CANTERBURY, cathedral city, Kent, England. Canterbury possessed one of the most important medieval Anglo-Jewish communities, first mentioned c. 1160. The Jewish quarter was in the modern Jewry Street. Traces of the synagogue were to be seen in the High Street as late as the 17th century. Canterbury was the seat of one of the local *archa instituted after 1190 for registering Jewish-held debts. The names of 20 Jewish Canterbury householders figure in the *Northampton Donum of 1194: the contribution of the Jews of Canterbury on this occasion was exceeded only by those from London and Lincoln. In the levy of 1255, however, they ranked only eighth. The community was attacked in 1261 and again in 1264, when the archa was seized and several Jews were killed. Subsequently,

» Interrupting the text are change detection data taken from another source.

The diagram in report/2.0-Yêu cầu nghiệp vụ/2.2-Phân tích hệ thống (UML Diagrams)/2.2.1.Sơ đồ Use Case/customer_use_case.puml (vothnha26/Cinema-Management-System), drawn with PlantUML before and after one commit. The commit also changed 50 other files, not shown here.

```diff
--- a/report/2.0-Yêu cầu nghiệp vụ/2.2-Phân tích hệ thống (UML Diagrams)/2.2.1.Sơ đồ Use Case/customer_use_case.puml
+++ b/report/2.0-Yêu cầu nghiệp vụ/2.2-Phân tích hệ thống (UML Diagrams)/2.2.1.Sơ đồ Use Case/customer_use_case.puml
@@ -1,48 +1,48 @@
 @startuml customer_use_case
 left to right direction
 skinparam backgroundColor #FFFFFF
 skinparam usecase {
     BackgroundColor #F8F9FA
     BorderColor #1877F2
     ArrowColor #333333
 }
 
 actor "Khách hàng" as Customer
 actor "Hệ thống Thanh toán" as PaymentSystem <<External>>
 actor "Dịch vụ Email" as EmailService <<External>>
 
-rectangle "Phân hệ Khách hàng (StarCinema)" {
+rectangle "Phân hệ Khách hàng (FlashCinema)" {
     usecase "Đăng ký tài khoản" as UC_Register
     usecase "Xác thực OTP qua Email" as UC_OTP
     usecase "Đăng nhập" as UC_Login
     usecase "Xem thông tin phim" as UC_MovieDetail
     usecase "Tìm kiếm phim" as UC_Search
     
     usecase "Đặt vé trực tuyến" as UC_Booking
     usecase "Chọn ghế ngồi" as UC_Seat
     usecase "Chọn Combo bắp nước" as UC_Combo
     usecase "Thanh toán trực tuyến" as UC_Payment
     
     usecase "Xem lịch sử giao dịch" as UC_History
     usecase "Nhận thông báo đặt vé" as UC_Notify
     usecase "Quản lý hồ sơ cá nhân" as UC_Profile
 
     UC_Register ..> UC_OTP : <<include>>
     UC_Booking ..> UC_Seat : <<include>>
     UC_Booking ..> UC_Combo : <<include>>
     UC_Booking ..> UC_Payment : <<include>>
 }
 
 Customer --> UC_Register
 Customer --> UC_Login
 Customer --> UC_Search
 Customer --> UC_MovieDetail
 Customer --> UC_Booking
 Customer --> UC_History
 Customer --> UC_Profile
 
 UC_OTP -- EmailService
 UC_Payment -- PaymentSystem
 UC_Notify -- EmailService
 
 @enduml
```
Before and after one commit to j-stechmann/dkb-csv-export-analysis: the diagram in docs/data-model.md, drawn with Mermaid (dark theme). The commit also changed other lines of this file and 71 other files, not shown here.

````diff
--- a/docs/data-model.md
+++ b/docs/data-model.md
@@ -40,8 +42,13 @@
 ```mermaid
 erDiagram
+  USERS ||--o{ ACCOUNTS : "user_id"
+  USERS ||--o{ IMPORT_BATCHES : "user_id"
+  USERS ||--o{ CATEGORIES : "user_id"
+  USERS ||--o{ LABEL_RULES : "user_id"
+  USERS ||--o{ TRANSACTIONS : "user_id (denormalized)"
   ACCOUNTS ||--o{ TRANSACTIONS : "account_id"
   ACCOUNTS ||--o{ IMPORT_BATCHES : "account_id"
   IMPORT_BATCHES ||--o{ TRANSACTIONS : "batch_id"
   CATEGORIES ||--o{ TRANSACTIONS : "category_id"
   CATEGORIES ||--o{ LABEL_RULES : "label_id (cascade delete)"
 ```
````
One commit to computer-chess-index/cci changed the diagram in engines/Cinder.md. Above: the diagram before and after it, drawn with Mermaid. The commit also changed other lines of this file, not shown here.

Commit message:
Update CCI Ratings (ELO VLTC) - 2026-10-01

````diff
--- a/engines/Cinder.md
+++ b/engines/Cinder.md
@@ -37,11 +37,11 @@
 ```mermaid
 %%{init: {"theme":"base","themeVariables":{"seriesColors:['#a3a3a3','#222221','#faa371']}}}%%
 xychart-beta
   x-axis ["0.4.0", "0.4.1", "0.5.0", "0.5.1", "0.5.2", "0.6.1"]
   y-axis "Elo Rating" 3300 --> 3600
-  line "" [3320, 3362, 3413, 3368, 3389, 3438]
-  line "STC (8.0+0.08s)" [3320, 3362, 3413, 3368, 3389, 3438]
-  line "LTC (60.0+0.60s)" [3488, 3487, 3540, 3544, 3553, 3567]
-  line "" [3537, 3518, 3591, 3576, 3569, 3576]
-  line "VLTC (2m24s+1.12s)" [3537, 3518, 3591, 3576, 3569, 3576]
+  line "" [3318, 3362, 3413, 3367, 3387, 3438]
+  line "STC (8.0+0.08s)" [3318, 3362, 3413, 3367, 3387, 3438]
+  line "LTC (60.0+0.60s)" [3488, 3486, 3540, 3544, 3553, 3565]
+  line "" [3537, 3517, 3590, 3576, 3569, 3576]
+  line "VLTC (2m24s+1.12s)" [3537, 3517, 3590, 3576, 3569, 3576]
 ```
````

Adler, in: JHSET, 7 (1911–14), 19–96; M. Adler, Jews of Medieval England (1939), 47–124; House of Jacob the Jew of Canterbury (1953); Rigg, Exchequer, passim; C. Roth, Rise of Provincial Jewry (1950), 46–49; idem, Intellectual Activities of Medieval English Jewry (1949), 13, 29–32; Roth, England, index. ADD. BIBLIOGRAPHY: D. Cohn-Sherbok, The Jews of Canterbury, 1760–1931 (1984).
Source: Encyclopaedia Judaica. © 2008 The Gale Group. All Rights Reserved.